  1. Ronni Says:

    Eeeeegads! What happened to the e’s?

  2. Lianne Says:

    Bud I think the bigger problem w/the chute->WP scenario is that because of the 180 turn from DW to chute, and the fact that most are going to be managing the DW contact, most handlers are going to be placing their FC somewhere between the 20 and 25 ft horizontal lines, so they are approaching the chute at an angle, which yes the dog probably exits the chute mimicking this angle plus the handler is now behind the dog, so when the dog looks back, bam there’s the table. I think if this were a different sequence, where you were coming from somewhere else, you could probably manage to run w/dog on right if handler could approach the chute more straight on or be more ahead.

    • budhouston Says:

      Hey Lianne,

      I think that’s the first argument I’ve ever heard that the trajectory of the dog’s approach to the collapsed tunnel has a compelling outcome in the angle of the dismount. But you look at the drawing… the collapsed tunnel is perfectly square for a dog with a 7′ turning radius. And I reckon it can’t be made any more square than that.

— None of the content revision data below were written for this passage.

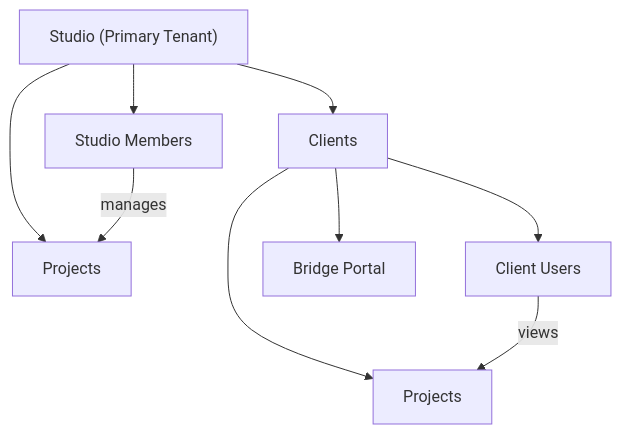
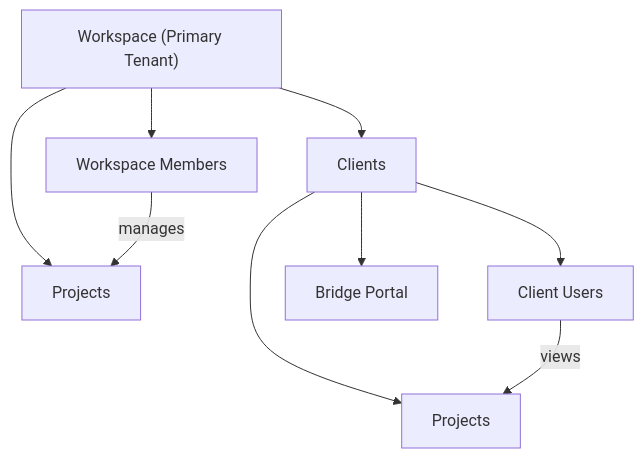
Before and after one commit to createdbysalt/salt: the diagram in docs/architecture/multi-tenancy.md, drawn with Mermaid. The commit also changed other lines of this file and 622 other files, not shown here.

````diff
--- a/docs/architecture/multi-tenancy.md
+++ b/docs/architecture/multi-tenancy.md
@@ -7,14 +7,14 @@
 ```mermaid
 graph TD
-    Studio["Studio (Primary Tenant)"]
-    Studio --> SM["Studio Members"]
-    Studio --> C["Clients"]
-    Studio --> P1["Projects"]
+    Workspace["Workspace (Primary Tenant)"]
+    Workspace --> WM["Workspace Members"]
+    Workspace --> C["Clients"]
+    Workspace --> P1["Projects"]
 
     C --> CU["Client Users"]
     C --> BP["Bridge Portal"]
     C --> P2["Projects"]
 
-    SM -->|manages| P1
+    WM -->|manages| P1
     CU -->|views| P2
 ```
````
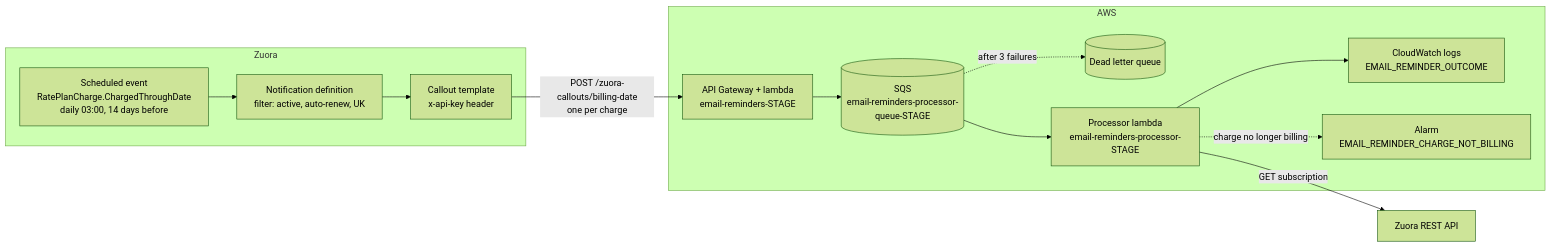
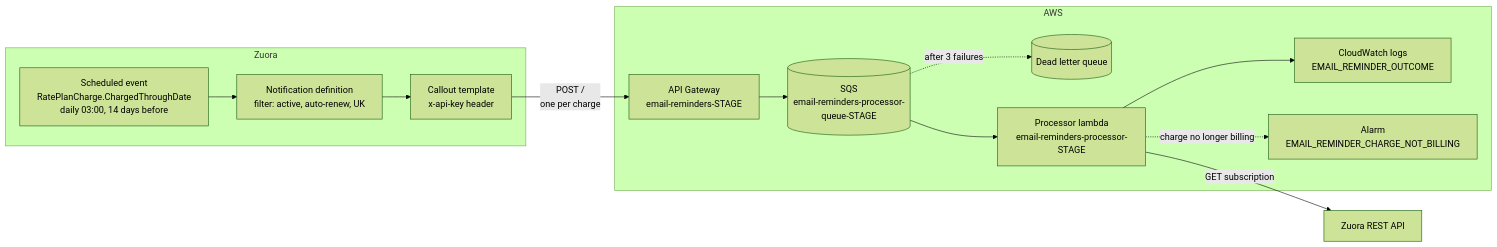
One commit to guardian/support-service-lambdas changed the diagram in handlers/email-reminders/README.md. Above: the diagram before and after it, drawn with Mermaid (forest theme). The commit also changed other lines of this file and 15 other files, not shown here.

First line of the commit message:
Use ApiGatewayToSqs for callouts and address review comments

````diff
--- a/handlers/email-reminders/README.md
+++ b/handlers/email-reminders/README.md
@@ -9,26 +9,26 @@
 ```mermaid
 flowchart LR
     subgraph Zuora
         event["Scheduled event<br/>RatePlanCharge.ChargedThroughDate<br/>daily 03:00, 14 days before"]
         definition["Notification definition<br/>filter: active, auto-renew, UK"]
         template["Callout template<br/>x-api-key header"]
         event --> definition --> template
     end
 
     subgraph AWS
-        api["API Gateway + lambda<br/>email-reminders-STAGE"]
+        api["API Gateway<br/>email-reminders-STAGE"]
         queue[("SQS<br/>email-reminders-processor-queue-STAGE")]
         dlq[("Dead letter queue")]
         processor["Processor lambda<br/>email-reminders-processor-STAGE"]
         logs["CloudWatch logs<br/>EMAIL_REMINDER_OUTCOME"]
         alarm["Alarm<br/>EMAIL_REMINDER_CHARGE_NOT_BILLING"]
     end
 
-    template -- "POST /zuora-callouts/billing-date<br/>one per charge" --> api
+    template -- "POST /<br/>one per charge" --> api
     api --> queue
     queue --> processor
     queue -. "after 3 failures" .-> dlq
     processor -- "GET subscription" --> zuoraApi["Zuora REST API"]
     processor --> logs
     processor -. "charge no longer billing" .-> alarm
 ```
````
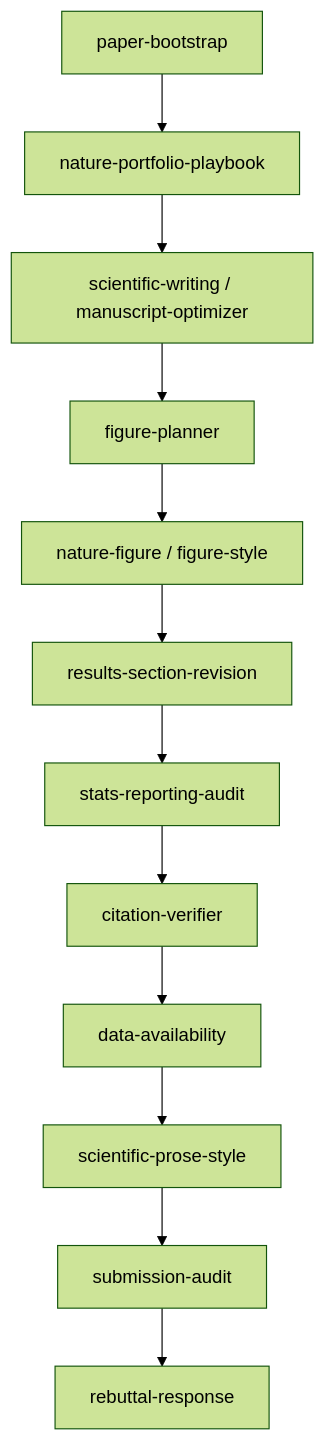
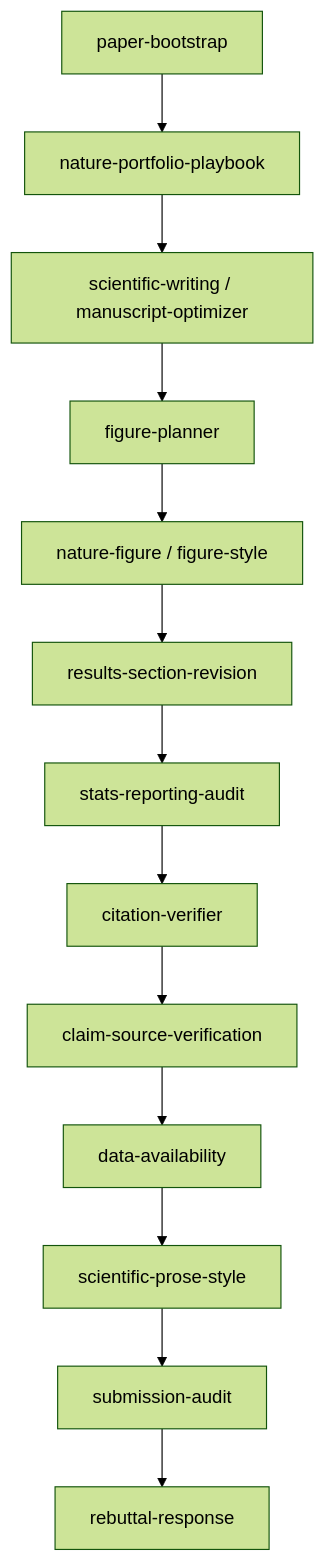
The diagram in README.en.md (Boom5426/Nature-Paper-Skills), drawn with Mermaid (forest theme) before and after one commit. The commit also changed other lines of this file and 16 other files, not shown here.

````diff
--- a/README.en.md
+++ b/README.en.md
@@ -123,14 +123,15 @@
 ```mermaid
 flowchart TD
     A[paper-bootstrap] --> B[nature-portfolio-playbook]
     B --> C["scientific-writing / manuscript-optimizer"]
     C --> D[figure-planner]
     D --> E["nature-figure / figure-style"]
     E --> F[results-section-revision]
     F --> G[stats-reporting-audit]
     G --> H[citation-verifier]
-    H --> I[data-availability]
+    H --> H2[claim-source-verification]
+    H2 --> I[data-availability]
     I --> J[scientific-prose-style]
     J --> K[submission-audit]
     K --> L[rebuttal-response]
 ```
````
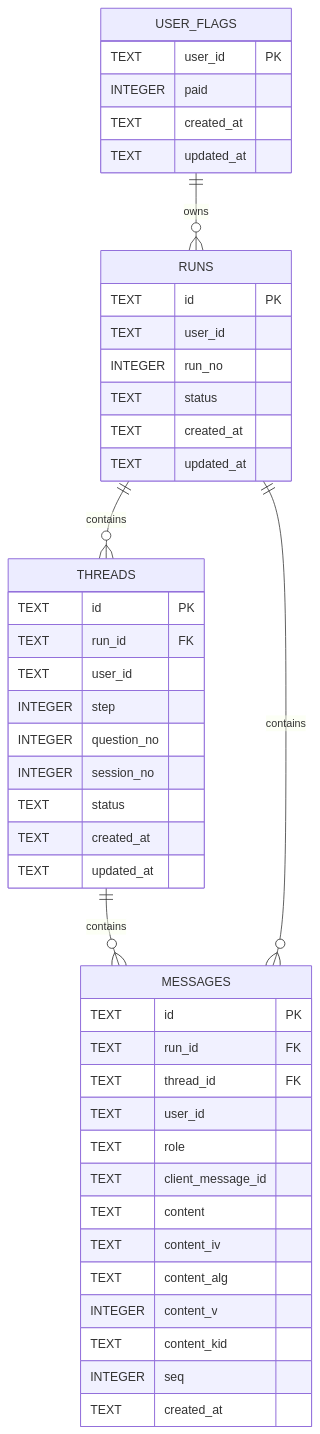
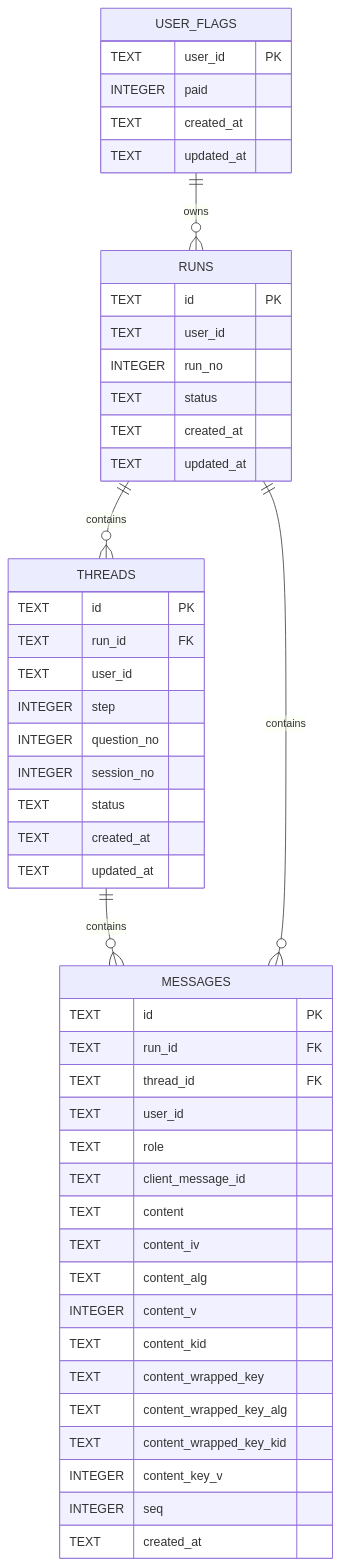
The diagram in apps/api/documents/基本設計書/30_データモデル.md (fractal-filix/shadowwork-navigator), drawn with Mermaid before and after one commit. The commit also changed other lines of this file and 4 other files, not shown here.

````diff
--- a/apps/api/documents/基本設計書/30_データモデル.md
+++ b/apps/api/documents/基本設計書/30_データモデル.md
@@ -26,51 +26,55 @@
 ```mermaid
 erDiagram
   USER_FLAGS {
     TEXT user_id PK
     INTEGER paid
     TEXT created_at
     TEXT updated_at
   }
 
   RUNS {
     TEXT id PK
     TEXT user_id
     INTEGER run_no
     TEXT status
     TEXT created_at
     TEXT updated_at
   }
 
   THREADS {
     TEXT id PK
     TEXT run_id FK
     TEXT user_id
     INTEGER step
     INTEGER question_no
     INTEGER session_no
     TEXT status
     TEXT created_at
     TEXT updated_at
   }
 
   MESSAGES {
     TEXT id PK
     TEXT run_id FK
     TEXT thread_id FK
     TEXT user_id
     TEXT role
     TEXT client_message_id
     TEXT content
     TEXT content_iv
     TEXT content_alg
     INTEGER content_v
     TEXT content_kid
+    TEXT content_wrapped_key
+    TEXT content_wrapped_key_alg
+    TEXT content_wrapped_key_kid
+    INTEGER content_key_v
     INTEGER seq
     TEXT created_at
   }
 
   USER_FLAGS ||--o{ RUNS : owns
   RUNS ||--o{ THREADS : contains
   THREADS ||--o{ MESSAGES : contains
   RUNS ||--o{ MESSAGES : contains
 ```
````
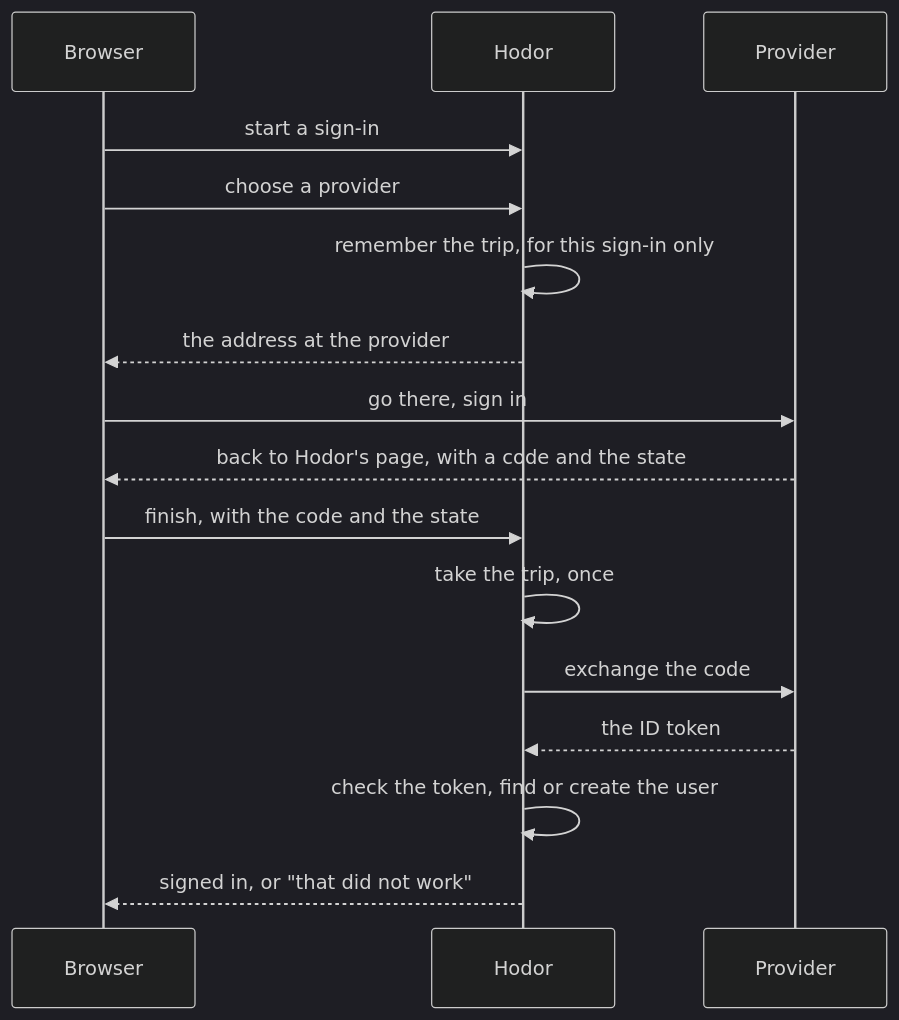
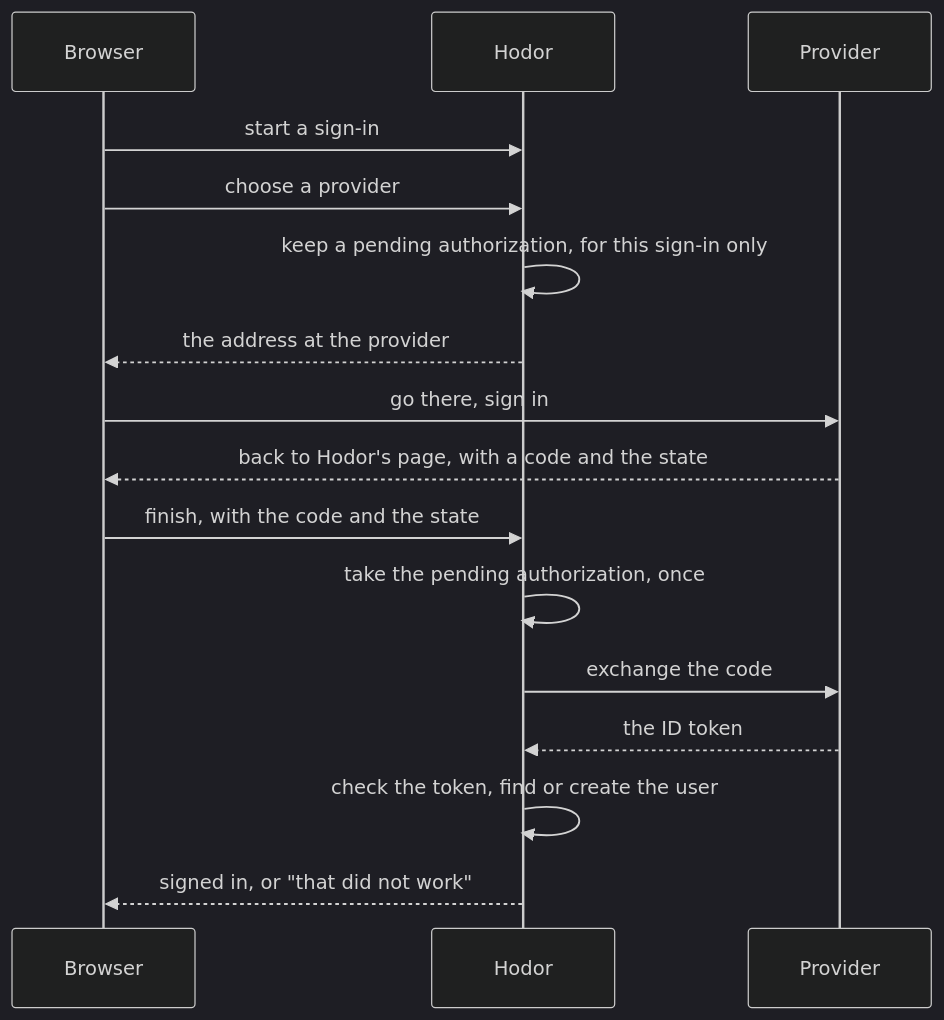
Before and after one commit to ortisun/hodor: the diagram in docs/architecture/contexts/federation.md, drawn with Mermaid (dark theme). The commit also changed other lines of this file and 20 other files, not shown here.

First line of the commit message:
refactor(federation): call the record of a person away at a provider a pending authorization

````diff
--- a/docs/architecture/contexts/federation.md
+++ b/docs/architecture/contexts/federation.md
@@ -146,18 +146,18 @@
 ```mermaid
 sequenceDiagram
     participant Browser
     participant Hodor
     participant Provider
     Browser->>Hodor: start a sign-in
     Browser->>Hodor: choose a provider
-    Hodor->>Hodor: remember the trip, for this sign-in only
+    Hodor->>Hodor: keep a pending authorization, for this sign-in only
     Hodor-->>Browser: the address at the provider
     Browser->>Provider: go there, sign in
     Provider-->>Browser: back to Hodor's page, with a code and the state
     Browser->>Hodor: finish, with the code and the state
-    Hodor->>Hodor: take the trip, once
+    Hodor->>Hodor: take the pending authorization, once
     Hodor->>Provider: exchange the code
     Provider-->>Hodor: the ID token
     Hodor->>Hodor: check the token, find or create the user
     Hodor-->>Browser: signed in, or "that did not work"
 ```
````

      It’s true that many handlers have to manage the dog’s down contacts [a strong argument can be made that the dog doesn’t understand the performance without the handler hovering over his head]. But what I saw in this course was handlers also “managing” the approach and performance of the jump; and handlers “managing” the approach and performance of the collapsed tunnel.

      So the question is… does the dog know how to do *anything* without management and supervision? This is a persistent problem with small dog handlers (and plenty enough big dog handlers). They train the dog to do agility… and then never actually trust the dog to do anything on his own.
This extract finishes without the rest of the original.